Sacha Vais is on the phone and he is saying one of the most poignant things I’ve heard all year.
“When you shine a little bit of light and dignity on our hardest moments, it does something.”
“I don’t know what yet.”
The something Vais is talking about is something good. Something positive. He’s sure of that much. And Vais is out to prove his theory with his online magazine, Irked.
Irked www.irkedmagazine.com launched last September. It’s an exploration of “disability culture”—or, at least, that’s one of the ways editor-in-chief Vais describes the catch-all collection of stories in the magazine.
“Everybody has got something,” Vais says. “The franker those of us who have the disabilities that are invisible are, the easier it will be for everybody.”
Vais is talking partly about his own invisible disability, agoraphobia.
Since you’re wondering, yes, he does leave his house. I asked Vais to describe his condition in relation to something I could understand, like grocery shopping. He usually goes late at night when there are fewer people around and, preferably, with his girlfriend: “I know that if I get anxious and want to leave I can, without abandoning my cart full of items or making a spectacle of myself.”
The disabilities featured in Irked run the gamut—a photo essay about cold-turkey narcotics-kicking, a suicide-information slideshow and a song from Thalidomide!! A Musical. There’s a cancer column, Tumour Humour (“because fuck cancer, that’s why”), and a featured portfolio of the writing of Lewis Schofield, a 10-year-old boy with Asperger’s Syndrome, which is similar to autism.
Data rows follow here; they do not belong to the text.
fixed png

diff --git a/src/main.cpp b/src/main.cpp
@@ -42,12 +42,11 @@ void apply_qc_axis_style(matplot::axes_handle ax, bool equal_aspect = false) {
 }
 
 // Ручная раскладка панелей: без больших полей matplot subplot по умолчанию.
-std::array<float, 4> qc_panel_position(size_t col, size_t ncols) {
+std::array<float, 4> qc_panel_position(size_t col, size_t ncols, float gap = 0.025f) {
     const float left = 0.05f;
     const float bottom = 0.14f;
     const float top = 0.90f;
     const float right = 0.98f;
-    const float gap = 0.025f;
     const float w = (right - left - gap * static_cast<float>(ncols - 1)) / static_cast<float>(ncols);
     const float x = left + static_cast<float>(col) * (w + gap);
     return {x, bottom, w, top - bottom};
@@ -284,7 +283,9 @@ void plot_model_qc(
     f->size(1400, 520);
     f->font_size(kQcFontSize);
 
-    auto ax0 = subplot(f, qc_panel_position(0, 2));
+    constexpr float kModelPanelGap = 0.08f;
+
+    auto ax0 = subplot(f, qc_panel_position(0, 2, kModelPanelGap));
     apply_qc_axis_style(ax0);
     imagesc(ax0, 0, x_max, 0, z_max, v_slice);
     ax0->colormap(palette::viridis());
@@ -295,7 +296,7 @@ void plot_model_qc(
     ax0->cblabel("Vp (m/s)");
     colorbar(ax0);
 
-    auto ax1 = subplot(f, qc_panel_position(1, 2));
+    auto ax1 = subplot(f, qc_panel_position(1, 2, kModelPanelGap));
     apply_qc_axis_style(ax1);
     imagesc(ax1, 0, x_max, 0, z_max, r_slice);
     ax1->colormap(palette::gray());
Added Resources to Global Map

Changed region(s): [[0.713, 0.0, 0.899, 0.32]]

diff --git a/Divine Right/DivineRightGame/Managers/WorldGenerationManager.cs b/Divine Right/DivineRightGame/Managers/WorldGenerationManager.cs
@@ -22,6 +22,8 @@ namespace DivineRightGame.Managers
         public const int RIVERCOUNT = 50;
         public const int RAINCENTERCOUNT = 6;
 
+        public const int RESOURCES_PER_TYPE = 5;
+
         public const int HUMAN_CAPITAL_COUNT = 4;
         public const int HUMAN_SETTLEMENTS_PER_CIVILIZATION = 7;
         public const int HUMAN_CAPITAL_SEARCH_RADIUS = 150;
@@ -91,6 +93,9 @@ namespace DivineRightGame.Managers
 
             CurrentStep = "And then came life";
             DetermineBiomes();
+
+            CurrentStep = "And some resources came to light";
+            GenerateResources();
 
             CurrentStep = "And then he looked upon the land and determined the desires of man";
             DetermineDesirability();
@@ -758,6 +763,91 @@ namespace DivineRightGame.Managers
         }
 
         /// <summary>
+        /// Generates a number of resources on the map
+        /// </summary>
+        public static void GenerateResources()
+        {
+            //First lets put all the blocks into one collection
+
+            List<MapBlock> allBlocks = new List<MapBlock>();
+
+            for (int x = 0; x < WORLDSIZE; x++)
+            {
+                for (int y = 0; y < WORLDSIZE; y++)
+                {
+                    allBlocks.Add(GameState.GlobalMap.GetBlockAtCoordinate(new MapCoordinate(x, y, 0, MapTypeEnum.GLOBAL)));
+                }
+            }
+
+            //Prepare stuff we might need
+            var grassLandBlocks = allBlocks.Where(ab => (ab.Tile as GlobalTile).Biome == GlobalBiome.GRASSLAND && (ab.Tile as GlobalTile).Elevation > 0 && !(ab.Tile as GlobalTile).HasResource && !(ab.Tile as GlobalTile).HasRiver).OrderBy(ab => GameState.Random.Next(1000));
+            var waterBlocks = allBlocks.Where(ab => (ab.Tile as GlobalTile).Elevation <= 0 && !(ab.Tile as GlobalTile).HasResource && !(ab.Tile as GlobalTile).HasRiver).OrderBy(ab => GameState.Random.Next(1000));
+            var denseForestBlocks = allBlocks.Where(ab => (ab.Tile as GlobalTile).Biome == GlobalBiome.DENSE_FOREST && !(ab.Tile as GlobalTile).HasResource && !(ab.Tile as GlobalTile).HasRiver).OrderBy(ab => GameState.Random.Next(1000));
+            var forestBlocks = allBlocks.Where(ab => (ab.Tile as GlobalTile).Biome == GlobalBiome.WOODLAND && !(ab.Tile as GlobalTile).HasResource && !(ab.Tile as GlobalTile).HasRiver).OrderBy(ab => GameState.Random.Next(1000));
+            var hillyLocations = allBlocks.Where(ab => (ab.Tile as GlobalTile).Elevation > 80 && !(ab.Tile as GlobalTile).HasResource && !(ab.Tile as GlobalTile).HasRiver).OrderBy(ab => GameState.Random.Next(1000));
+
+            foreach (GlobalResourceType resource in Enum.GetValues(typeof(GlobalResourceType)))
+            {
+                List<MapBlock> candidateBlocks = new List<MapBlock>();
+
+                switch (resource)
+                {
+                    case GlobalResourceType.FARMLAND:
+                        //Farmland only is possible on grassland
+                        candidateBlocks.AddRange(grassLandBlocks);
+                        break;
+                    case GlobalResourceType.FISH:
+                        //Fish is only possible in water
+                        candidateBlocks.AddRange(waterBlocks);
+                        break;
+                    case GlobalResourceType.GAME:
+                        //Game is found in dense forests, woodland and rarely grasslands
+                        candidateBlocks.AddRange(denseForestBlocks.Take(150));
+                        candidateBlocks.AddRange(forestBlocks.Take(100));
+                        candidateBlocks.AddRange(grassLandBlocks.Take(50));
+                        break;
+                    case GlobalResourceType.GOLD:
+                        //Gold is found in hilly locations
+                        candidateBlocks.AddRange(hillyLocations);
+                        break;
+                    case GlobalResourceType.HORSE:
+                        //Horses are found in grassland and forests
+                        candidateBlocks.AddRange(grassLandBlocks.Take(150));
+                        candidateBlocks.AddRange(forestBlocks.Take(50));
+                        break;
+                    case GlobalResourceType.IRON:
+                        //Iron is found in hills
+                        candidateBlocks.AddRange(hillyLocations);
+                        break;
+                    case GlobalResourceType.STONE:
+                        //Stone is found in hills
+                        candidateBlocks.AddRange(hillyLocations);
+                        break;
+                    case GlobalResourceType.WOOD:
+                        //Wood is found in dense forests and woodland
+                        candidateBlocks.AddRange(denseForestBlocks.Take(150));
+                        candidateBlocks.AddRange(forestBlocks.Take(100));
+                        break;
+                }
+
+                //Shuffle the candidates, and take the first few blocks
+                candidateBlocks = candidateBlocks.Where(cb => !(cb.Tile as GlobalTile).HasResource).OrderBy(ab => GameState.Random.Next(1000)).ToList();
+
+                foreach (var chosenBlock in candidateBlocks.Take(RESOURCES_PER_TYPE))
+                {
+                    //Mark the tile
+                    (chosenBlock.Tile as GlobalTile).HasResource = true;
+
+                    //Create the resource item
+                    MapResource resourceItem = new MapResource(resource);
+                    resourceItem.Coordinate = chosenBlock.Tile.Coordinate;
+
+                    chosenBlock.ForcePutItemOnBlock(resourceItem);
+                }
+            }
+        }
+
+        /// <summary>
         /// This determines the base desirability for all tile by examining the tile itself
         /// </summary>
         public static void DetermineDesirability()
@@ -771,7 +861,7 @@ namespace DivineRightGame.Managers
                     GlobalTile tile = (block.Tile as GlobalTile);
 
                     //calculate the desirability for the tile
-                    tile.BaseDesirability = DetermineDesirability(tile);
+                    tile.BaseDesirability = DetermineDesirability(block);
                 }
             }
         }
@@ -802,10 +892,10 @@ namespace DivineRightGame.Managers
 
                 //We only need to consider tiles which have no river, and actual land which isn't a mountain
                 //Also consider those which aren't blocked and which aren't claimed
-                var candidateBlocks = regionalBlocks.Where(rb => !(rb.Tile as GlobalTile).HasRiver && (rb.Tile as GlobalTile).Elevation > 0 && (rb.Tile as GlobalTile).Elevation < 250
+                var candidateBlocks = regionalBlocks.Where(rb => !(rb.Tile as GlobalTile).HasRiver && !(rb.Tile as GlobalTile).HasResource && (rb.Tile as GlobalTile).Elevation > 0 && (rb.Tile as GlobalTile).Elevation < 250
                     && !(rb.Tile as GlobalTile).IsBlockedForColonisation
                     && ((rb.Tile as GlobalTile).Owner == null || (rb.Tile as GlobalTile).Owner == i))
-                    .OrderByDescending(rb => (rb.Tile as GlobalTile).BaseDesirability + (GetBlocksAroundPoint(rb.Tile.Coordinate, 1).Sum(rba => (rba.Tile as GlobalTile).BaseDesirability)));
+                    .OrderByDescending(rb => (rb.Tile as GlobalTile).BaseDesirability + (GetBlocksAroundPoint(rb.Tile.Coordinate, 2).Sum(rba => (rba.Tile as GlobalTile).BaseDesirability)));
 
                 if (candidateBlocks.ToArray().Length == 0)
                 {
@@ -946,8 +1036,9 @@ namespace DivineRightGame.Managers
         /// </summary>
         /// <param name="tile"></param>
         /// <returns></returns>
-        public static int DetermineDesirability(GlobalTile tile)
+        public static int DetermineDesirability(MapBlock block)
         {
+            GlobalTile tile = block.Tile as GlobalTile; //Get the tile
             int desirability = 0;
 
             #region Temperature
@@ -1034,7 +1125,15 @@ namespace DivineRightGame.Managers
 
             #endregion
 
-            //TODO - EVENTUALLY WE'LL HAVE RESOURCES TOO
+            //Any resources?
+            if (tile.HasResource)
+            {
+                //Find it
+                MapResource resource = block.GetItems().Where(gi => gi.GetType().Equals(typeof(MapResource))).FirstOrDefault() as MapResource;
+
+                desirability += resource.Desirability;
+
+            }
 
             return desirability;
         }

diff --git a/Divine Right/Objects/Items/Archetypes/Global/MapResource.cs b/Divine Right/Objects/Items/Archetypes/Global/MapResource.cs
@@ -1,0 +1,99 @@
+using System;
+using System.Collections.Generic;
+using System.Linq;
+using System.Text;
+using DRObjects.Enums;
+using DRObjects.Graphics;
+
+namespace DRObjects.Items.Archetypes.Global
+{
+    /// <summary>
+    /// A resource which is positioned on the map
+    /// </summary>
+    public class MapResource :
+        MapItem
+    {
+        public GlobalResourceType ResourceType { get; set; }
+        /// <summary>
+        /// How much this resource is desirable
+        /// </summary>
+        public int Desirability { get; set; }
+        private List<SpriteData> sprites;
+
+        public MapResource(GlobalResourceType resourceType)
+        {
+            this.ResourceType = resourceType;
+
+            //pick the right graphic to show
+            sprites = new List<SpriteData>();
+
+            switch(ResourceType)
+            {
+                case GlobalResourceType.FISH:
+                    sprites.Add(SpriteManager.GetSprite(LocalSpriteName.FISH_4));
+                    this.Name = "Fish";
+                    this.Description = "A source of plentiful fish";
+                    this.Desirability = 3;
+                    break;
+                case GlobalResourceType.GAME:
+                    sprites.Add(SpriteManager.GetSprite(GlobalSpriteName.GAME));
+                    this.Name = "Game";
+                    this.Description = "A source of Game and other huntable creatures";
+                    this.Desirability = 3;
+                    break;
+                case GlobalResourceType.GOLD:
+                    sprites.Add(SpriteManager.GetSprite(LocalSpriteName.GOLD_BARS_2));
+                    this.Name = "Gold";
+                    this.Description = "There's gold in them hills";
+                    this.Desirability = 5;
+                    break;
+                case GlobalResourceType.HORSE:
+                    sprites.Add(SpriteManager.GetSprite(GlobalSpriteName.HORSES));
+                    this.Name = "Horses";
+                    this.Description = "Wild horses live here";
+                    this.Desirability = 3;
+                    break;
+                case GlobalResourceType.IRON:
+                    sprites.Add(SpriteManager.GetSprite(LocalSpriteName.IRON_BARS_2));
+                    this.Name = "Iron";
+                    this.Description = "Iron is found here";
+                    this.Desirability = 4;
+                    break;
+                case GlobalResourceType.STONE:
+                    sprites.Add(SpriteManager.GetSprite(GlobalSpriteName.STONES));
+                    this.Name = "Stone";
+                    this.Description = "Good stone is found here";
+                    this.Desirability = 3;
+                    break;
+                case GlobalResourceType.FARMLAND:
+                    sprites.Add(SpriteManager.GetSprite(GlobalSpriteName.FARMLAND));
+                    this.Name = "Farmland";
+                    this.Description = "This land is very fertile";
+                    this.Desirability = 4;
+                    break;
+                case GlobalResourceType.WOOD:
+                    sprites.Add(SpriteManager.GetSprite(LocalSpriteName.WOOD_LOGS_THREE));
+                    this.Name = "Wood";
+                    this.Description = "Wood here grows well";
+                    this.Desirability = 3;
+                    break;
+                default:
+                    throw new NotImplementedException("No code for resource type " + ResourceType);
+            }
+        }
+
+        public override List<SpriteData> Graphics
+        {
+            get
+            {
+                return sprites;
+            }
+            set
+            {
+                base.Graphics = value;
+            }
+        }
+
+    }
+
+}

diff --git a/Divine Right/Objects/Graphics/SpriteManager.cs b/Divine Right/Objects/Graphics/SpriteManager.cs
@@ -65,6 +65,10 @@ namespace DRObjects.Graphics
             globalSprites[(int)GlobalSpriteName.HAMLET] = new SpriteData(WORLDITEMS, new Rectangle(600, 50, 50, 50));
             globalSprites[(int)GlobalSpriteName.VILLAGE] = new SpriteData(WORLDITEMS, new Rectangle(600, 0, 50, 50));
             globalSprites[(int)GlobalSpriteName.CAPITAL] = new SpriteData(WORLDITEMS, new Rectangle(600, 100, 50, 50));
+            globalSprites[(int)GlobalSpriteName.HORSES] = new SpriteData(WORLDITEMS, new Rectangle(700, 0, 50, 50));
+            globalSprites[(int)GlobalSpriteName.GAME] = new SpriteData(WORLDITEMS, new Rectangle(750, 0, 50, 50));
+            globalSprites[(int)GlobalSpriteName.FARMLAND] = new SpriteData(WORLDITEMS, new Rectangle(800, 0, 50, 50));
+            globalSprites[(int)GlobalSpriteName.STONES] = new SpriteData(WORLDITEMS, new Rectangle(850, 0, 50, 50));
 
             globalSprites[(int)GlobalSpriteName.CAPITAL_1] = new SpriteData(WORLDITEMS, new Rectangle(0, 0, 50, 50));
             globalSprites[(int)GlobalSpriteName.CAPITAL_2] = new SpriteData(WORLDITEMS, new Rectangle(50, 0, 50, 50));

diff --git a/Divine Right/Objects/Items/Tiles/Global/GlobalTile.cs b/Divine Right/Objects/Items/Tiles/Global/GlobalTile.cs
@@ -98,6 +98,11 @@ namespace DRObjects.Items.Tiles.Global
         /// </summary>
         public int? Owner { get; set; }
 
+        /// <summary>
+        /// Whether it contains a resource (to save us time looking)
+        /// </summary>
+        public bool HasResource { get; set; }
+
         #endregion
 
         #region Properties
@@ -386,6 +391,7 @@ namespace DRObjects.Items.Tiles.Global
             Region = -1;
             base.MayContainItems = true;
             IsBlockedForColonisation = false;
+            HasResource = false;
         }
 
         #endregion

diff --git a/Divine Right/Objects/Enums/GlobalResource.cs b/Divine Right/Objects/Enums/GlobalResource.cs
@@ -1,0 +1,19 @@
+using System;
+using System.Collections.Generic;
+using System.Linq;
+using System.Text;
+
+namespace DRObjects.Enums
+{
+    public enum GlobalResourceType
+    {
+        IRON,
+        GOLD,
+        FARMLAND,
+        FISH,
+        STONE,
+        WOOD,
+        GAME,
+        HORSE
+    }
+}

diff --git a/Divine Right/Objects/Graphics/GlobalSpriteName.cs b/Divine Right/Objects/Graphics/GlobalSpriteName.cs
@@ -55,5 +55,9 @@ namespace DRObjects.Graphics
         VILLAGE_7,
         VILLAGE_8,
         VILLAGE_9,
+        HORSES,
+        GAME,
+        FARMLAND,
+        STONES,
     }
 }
“The nutshell version of our mission statement,” Vais says, “is that people improve when they know someone’s paying attention. And we’re trying to work with people to tell their own stories. That’s what it’s about.”
For his part, Vais says, “It’s way more easy for me to tell my own story this year than it was this time last year. And next year should be even easier.” (A profile was written about him in the Montreal Gazette in May and he could only bring himself to talk to the interviewer by means of email. Lucky for me, he got on the phone.)
Vais started the magazine during a stress-related break from Concordia University where he was finishing a degree in communications and media studies.
It flourished. He jokes that he was so busy putting it together, he didn’t notice he was feeling better.
Vais hopes for the same bolstering effect for readers of Irked. Or writers.
Irked’s music critic is Joci Caven—13 years old and deaf with a cochlear implant. For her next column she’s covering her first-ever concert.
Vais says when he asked Joci to write the column she wrote back saying she’d be delighted and, by the way, her sister might also be good because “she’s even deafer than I am!”
Vais says, “That was a remarkable turning point for me. For a brief second this thing that had probably been negative for her whole life in some way, shape or form—even though she’s a really cool kid—was all of a sudden her most valuable gift.”
More writers are coming online, too, joining Vais in his web of “disability culture.”
“This is an ongoing thought,” he says, when I press him to define that tag. “We’re gathering our identity.”
So is it true that people improve when they know someone’s paying attention?
“Get back to me in a decade.”
Maybe by then—or even long before—he’ll be able to tell me in person.
Prove you’ve been paying attention. Email: firstname.lastname@example.org